Thanks to friends, neighbors, fellow artists and Kelly’s Lyles’ artist list, they were finished in time. It was stressful having other people working in my small space. But I met some wonderful folks – thanks especially to Arisa Brown and Rosie Peterson who spent more time than anyone besides me. Working with other artists gives you confidence in your vision!

I could calculate the footprint from my model — which was trebly useful when we arrived to find we’d been assigned a triangular space instead of a rectangular one. But I could work out the new arrangement on the model before we started measuring and hanging.

Photo of Suze Woolf installation model

Front of installation mockup, reworked for triangular footprint

After that, leaning the paintings (still in their protective surrounds) up against office chairs allowed us to fine tune the spacing before committing to ceiling hooks.

Photo of beginning of Suze Woolf Surge installation
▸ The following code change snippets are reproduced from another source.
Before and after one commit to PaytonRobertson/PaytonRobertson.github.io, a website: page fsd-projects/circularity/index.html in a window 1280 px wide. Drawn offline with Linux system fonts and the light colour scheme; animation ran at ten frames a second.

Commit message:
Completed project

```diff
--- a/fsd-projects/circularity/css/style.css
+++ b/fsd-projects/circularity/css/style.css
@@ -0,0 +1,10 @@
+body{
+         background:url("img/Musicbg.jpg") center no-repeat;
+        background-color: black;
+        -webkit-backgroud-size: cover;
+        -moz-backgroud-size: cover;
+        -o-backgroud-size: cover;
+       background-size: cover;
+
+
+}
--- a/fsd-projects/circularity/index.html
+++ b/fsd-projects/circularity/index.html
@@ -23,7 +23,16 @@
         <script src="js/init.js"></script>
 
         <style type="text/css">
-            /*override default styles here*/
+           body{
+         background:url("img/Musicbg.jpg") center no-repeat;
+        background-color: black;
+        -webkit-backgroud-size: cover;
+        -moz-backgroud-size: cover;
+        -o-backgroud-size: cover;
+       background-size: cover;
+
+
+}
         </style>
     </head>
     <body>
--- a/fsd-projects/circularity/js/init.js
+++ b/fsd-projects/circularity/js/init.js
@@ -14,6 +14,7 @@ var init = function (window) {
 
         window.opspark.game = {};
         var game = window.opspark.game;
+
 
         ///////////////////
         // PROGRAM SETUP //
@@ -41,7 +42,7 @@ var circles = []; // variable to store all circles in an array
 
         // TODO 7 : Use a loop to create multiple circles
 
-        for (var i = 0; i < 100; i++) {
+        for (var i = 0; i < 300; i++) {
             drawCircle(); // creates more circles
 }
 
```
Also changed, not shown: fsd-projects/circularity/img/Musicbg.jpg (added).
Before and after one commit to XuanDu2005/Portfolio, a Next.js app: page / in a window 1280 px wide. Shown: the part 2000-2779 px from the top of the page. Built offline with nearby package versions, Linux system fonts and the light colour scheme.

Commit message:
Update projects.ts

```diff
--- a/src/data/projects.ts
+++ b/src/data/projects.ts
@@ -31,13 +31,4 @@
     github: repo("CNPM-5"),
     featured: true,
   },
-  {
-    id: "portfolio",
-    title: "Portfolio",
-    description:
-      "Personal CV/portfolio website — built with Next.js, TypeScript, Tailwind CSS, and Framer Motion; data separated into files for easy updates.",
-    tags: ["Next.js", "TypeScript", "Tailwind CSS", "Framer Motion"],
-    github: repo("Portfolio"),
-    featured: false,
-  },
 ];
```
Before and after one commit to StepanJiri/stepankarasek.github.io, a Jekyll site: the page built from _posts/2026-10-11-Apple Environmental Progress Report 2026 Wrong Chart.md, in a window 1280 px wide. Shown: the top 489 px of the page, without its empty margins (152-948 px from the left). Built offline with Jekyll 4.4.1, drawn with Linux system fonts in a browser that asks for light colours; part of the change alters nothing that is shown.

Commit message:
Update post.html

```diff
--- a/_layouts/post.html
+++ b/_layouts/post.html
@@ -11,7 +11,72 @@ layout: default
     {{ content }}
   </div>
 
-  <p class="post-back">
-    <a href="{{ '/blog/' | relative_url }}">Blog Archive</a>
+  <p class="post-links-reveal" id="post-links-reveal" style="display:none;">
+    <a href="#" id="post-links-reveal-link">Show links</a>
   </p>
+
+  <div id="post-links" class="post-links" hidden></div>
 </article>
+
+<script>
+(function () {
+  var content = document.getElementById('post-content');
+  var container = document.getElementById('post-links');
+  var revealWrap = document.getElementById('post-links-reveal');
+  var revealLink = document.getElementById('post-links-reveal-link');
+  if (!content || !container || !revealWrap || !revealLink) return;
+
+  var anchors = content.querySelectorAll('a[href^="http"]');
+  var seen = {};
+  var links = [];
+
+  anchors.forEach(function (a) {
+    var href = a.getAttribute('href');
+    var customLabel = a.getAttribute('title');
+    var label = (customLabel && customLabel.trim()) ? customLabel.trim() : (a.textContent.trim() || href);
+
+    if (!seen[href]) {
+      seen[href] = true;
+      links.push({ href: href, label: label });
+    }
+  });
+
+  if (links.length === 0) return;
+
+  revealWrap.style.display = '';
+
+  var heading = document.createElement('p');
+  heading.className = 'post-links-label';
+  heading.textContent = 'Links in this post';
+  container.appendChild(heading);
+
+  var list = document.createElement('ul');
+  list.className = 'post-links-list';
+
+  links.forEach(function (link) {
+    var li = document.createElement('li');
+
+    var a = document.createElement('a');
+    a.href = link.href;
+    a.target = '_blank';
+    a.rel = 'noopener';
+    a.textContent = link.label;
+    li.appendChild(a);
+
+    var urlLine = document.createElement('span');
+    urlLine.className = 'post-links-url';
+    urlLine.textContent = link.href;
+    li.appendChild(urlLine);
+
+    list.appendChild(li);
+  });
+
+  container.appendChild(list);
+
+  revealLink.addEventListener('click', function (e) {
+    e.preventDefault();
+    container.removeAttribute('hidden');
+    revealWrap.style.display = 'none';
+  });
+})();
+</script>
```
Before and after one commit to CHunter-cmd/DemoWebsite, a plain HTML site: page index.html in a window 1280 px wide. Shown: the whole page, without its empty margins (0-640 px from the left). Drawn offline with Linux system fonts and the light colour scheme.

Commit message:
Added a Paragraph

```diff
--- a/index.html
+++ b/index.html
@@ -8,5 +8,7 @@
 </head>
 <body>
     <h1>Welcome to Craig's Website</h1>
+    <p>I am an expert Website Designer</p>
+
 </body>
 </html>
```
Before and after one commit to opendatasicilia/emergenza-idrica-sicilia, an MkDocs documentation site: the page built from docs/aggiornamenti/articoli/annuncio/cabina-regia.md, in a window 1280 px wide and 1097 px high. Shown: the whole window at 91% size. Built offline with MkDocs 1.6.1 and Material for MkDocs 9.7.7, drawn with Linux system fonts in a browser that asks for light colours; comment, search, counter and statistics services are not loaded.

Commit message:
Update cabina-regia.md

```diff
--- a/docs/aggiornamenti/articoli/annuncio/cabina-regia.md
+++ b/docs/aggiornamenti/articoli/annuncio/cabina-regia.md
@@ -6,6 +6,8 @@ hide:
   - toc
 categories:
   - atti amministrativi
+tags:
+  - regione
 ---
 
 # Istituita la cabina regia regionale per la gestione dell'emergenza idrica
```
The twelve trees still wrapped in their protective foam core surrounds, which allows them to be transported and rearranged without damaging fragile edges.

That the trees came from all over the American West and one of them local makes them even more thought-provoking. One of the effects I was after was indeed realized: when you walk through a burned forest it seems as if the trunks closest to you are stationary, but those seen through the gaps between them seem to move as you do.

The result was stunning and something I hope to do again.

Photo of Suze Woolf 2016 Surge installation

Museum of Northwest Art installation of twelve, varnished, watercolor-on-torn-paper paintings of charred trees, installed September 2016, each 52″ high by various widths